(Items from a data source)
********

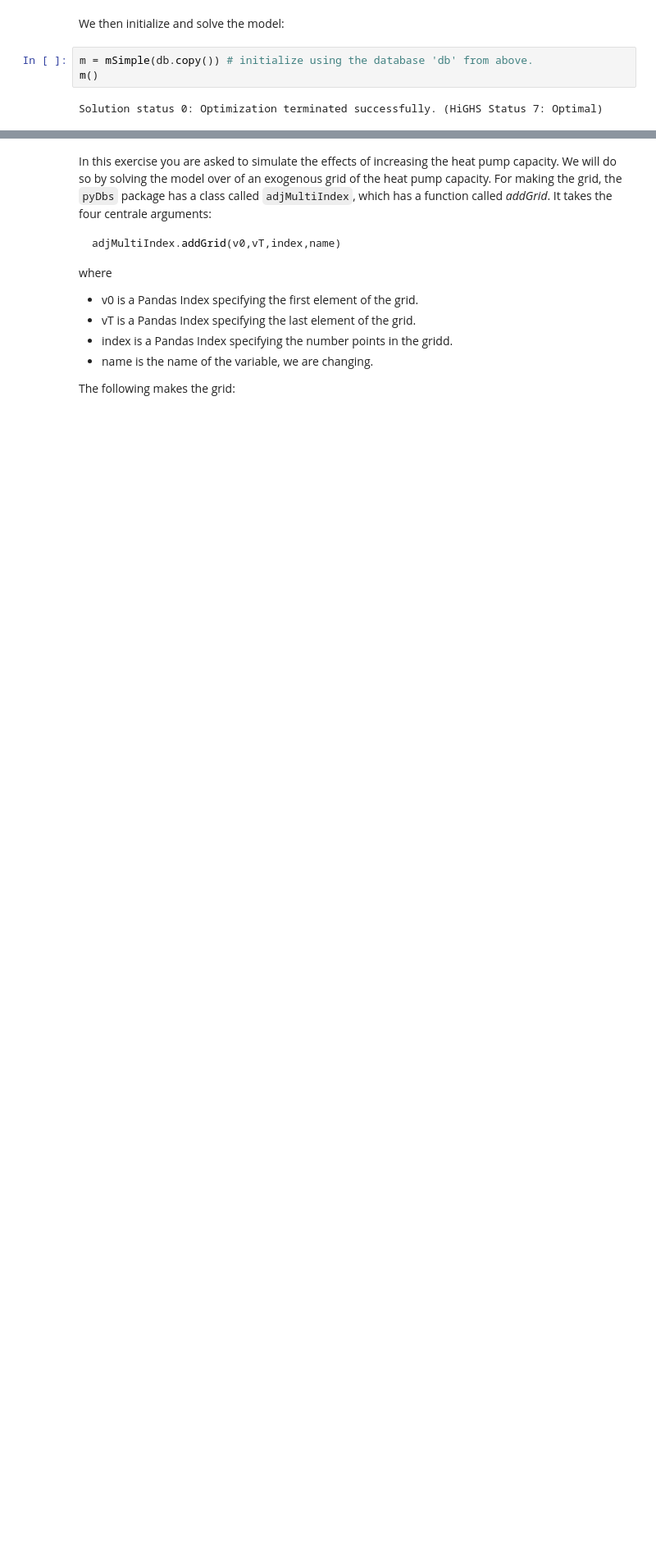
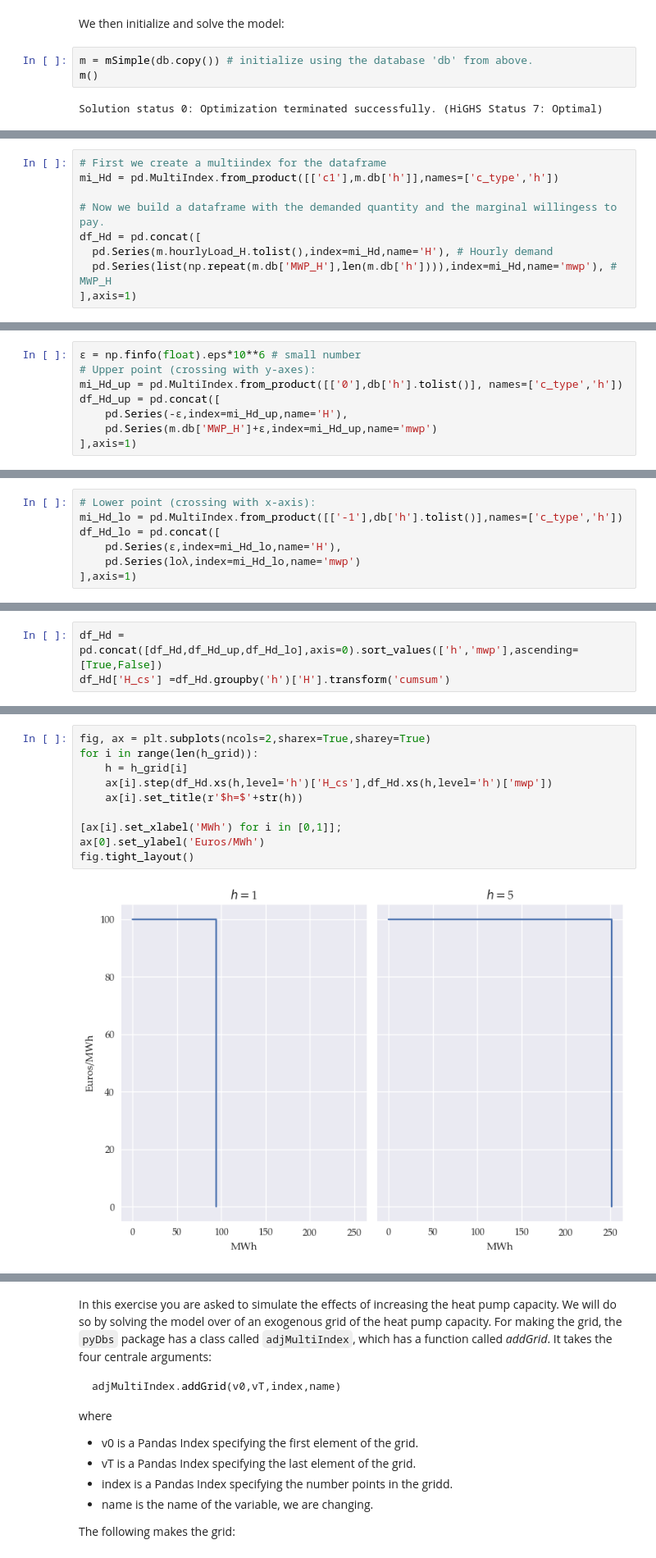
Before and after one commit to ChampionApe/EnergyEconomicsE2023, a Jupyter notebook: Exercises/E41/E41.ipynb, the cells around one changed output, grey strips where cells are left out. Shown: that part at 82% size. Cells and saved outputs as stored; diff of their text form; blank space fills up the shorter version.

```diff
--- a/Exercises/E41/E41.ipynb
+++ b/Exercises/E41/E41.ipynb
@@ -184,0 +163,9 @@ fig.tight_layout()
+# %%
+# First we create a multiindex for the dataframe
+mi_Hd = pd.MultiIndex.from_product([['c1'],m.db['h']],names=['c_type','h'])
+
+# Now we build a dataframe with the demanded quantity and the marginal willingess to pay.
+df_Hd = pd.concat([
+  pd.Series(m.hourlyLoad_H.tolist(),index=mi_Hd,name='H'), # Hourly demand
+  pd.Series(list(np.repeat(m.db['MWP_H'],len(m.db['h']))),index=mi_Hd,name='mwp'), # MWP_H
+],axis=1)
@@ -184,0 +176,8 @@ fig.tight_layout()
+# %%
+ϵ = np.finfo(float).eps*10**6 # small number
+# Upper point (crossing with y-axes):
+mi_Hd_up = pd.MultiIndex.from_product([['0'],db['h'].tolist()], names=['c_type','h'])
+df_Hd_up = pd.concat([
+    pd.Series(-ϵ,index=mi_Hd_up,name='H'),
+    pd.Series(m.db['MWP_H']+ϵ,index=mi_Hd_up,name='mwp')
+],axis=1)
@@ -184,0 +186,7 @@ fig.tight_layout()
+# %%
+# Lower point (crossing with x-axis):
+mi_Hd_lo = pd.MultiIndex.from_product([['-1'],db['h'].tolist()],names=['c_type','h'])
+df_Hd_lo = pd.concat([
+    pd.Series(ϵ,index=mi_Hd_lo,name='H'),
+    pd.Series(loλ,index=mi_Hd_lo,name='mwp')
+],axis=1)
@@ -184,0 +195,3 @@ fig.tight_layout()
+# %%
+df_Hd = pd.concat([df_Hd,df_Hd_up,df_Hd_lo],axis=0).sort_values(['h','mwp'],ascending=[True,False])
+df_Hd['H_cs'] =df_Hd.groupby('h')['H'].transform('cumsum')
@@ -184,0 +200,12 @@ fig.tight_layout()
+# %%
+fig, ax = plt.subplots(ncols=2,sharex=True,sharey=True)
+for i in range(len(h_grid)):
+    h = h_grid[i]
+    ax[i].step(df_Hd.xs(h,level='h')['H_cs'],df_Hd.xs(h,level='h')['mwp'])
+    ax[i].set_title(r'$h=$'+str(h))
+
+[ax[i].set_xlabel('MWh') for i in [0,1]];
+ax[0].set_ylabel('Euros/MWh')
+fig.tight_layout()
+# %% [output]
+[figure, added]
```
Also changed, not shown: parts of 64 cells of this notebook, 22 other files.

********

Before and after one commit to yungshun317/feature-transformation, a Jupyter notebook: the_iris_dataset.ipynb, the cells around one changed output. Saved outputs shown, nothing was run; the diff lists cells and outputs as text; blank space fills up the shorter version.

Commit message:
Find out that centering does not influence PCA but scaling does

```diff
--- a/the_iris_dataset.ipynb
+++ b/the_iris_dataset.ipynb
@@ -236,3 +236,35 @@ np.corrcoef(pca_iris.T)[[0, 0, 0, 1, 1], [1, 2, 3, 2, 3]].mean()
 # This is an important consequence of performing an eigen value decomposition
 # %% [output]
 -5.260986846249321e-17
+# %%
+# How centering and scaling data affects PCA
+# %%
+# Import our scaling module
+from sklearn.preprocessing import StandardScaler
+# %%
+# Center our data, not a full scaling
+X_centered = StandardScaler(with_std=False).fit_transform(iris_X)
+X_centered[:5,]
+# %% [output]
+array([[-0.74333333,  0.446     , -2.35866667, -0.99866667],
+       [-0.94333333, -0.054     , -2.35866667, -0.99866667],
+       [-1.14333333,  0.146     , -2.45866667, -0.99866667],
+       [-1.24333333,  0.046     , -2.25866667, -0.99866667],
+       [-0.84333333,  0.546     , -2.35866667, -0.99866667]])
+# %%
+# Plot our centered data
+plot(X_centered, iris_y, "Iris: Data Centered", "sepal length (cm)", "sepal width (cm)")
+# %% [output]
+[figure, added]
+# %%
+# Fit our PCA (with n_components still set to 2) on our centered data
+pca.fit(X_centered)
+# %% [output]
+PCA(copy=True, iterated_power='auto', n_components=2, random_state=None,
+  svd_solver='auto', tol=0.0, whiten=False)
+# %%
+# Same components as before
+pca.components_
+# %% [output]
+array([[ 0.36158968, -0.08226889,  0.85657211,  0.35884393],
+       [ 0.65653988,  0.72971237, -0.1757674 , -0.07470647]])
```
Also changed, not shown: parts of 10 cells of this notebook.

********

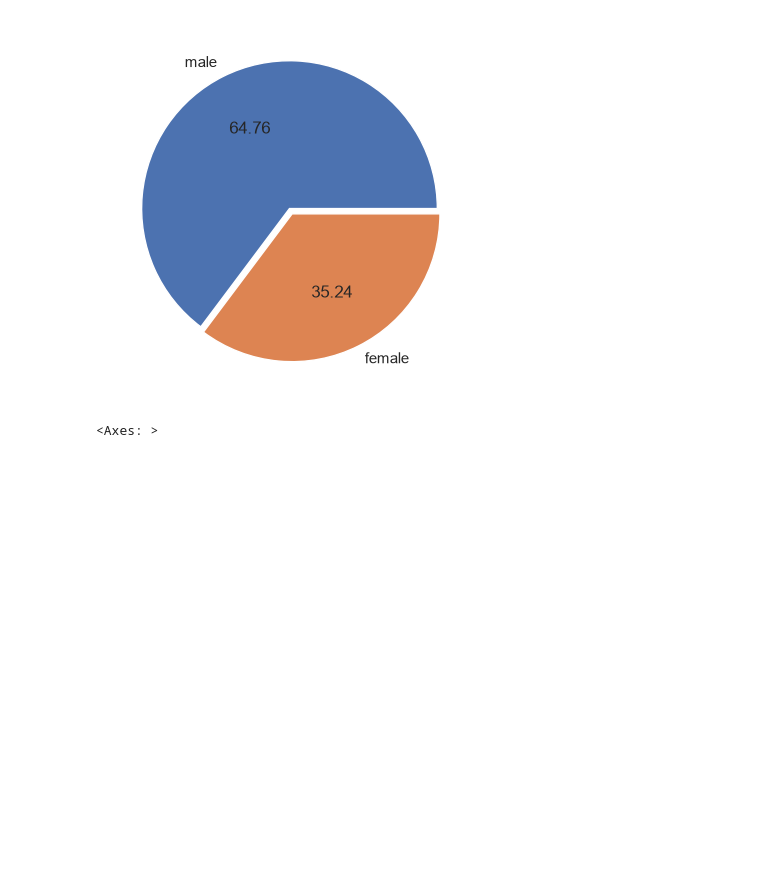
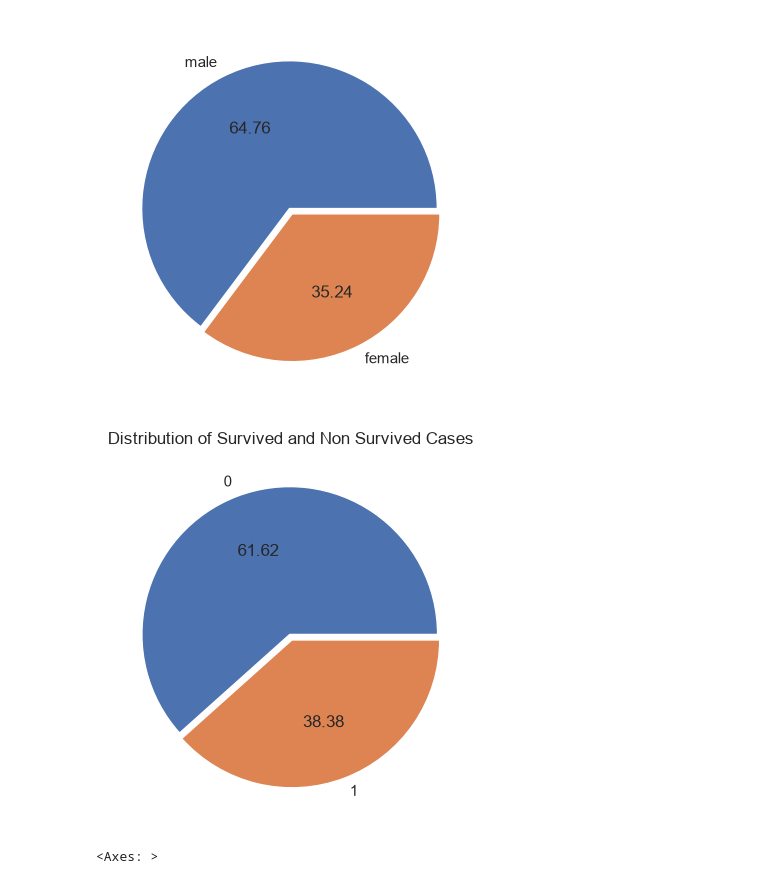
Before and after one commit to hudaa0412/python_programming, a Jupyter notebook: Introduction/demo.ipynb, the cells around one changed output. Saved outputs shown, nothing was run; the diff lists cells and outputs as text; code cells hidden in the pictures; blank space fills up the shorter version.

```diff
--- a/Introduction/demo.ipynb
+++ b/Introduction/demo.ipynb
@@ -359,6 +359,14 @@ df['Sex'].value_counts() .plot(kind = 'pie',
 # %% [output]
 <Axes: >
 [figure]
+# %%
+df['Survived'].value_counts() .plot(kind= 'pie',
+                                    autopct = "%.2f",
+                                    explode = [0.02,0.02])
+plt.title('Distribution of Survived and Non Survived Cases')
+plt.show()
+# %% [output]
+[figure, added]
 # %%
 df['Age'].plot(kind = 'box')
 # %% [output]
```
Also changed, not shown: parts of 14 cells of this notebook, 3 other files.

********

Your objective.
Using the data above, tally the lines that contain the string "Series" and state only the result.

Answer space.
6